You are here
Continental is said to consider major overhaul, possible breakup
[FRANKFURT] Continental is in exploratory talks with advisers on what could amount to its biggest-ever overhaul and possible breakup of the German auto-parts supplier, according to people familiar with the matter.
Under scenarios being discussed, Continental could create a holding company for its divisions and then list shares of the more profitable units, such as the tire business, or combine some operations with rivals, said the people, who declined to be identified because the matter is private. The review remains at an early stage, with no decision on whether the changes will be carried out, they said.
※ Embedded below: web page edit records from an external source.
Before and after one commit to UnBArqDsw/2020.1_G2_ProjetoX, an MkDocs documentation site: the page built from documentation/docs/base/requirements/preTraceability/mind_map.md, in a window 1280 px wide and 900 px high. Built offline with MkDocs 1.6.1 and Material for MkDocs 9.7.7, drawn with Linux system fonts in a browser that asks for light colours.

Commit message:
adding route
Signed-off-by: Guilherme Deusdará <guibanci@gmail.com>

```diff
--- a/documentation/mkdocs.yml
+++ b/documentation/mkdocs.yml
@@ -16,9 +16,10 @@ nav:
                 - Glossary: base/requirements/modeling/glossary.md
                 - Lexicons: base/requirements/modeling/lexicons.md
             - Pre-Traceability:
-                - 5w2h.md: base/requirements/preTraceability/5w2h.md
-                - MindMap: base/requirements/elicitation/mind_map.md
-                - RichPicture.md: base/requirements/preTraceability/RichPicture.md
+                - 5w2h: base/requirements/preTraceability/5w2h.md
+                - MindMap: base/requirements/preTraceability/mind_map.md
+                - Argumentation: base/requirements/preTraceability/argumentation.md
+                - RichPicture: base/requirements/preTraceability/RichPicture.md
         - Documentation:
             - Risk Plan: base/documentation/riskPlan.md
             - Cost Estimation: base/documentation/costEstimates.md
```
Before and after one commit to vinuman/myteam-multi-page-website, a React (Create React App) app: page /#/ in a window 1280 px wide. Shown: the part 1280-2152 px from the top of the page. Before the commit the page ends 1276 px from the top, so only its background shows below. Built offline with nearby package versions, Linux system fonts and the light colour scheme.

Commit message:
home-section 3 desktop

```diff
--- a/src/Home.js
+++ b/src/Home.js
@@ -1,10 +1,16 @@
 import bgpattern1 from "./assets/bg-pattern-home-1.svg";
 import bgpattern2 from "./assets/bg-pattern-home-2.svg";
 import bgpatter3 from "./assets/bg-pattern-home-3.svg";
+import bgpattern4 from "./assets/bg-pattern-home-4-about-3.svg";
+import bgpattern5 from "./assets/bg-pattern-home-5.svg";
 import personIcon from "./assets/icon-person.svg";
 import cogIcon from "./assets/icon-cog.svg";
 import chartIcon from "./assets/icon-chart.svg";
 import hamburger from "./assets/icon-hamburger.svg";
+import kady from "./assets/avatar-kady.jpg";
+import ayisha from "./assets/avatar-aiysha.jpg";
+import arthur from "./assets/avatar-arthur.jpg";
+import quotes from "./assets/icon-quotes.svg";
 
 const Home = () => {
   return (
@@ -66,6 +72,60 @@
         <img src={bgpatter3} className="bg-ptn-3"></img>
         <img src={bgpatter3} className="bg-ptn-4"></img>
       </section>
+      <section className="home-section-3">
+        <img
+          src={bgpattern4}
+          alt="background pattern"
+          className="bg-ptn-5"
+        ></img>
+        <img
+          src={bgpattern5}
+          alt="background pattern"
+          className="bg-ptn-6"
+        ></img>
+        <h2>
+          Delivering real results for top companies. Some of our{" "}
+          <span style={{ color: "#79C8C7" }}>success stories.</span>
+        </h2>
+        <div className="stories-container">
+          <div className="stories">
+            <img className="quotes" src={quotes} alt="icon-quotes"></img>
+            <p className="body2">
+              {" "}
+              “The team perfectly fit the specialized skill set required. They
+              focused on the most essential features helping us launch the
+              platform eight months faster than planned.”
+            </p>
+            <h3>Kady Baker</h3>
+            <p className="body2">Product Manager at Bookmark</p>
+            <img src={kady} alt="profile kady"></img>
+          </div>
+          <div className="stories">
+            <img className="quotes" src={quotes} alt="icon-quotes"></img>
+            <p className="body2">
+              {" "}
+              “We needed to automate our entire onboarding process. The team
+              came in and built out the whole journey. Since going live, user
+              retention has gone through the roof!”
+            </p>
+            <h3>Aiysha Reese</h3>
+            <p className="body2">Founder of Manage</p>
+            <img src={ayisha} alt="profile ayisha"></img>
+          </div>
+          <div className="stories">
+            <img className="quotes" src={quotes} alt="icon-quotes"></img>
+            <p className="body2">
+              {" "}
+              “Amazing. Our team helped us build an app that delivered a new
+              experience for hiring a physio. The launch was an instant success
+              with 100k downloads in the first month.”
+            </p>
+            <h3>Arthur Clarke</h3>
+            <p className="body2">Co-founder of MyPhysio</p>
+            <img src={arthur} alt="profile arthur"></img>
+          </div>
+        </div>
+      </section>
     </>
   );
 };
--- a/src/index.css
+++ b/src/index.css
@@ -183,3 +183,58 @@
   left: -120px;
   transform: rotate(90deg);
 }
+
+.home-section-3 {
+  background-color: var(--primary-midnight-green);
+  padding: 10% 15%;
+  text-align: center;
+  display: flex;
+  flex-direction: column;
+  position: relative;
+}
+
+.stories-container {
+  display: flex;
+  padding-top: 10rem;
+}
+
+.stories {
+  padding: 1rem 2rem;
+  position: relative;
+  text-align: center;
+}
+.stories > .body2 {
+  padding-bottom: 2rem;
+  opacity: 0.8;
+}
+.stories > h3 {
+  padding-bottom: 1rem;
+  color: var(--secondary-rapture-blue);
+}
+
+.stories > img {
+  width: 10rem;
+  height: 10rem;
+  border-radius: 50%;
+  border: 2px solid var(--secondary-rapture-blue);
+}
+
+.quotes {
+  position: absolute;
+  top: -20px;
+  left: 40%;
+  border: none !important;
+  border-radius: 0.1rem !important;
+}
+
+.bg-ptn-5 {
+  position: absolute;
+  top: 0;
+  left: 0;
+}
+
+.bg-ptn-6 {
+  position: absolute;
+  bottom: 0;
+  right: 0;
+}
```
Continental spokesman Felix Gress declined to comment on "speculation". A reorganisation at one of the world's largest car-component makers would come at a time when the industry is faced with a momentous shift to electric and self-driving vehicles. Other companies including premium-vehicle maker Daimler, parts suppliers Delphi Technologies and Autoliv have also carried out recent changes in the way they are organised.
Any move by Continental will need the blessing of the Schaeffler family, the largest shareholder with a roughly 45 per cent stake. At the height of the financial crisis in 2008, the ball bearing and powertrain-manufacturing company, now called Schaeffler, nearly went bankrupt when its 17 billion-euro (S$27.14 billion) takeover approach for Continental backfired.
Continental, which is based in Hanover, Germany and has forecast more than 44 billion euros in annual revenue, has two main divisions. The automotive unit makes chassis and safety parts as well as interiors and large powertrains, while the rubber business combines the company's namesake tire brand and ContiTech, a maker of conveyor belts for off-road vehicles like snow mobiles.
Untangling operations with little or no overlap has emerged as an industry trend, with Daimler saying in October it would create a holding company for its three separate units by 2019. Earlier in 2017, Delphi and Sweden's Autoliv both moved to split in two parts to give electronics and self-driving car activities more flexibility.
Delphi early last year held talks with Continental on a potential tie-up of their powertrain divisions, people familiar with the matter told Bloomberg News at the time.
Investors generally embrace breakups like the ones of Delphi and Autoliv, Sanford Bernstein analyst Max Warburton said in a note in November, adding that Continental's shareholders should push for a similar change.
"We've previously made calls for Conti to split itself up, arguing that its numerous divisions do not sit well together," he wrote.
Continental is due to release preliminary results for 2017 at a Capital Markets Day in Las Vegas later Tuesday.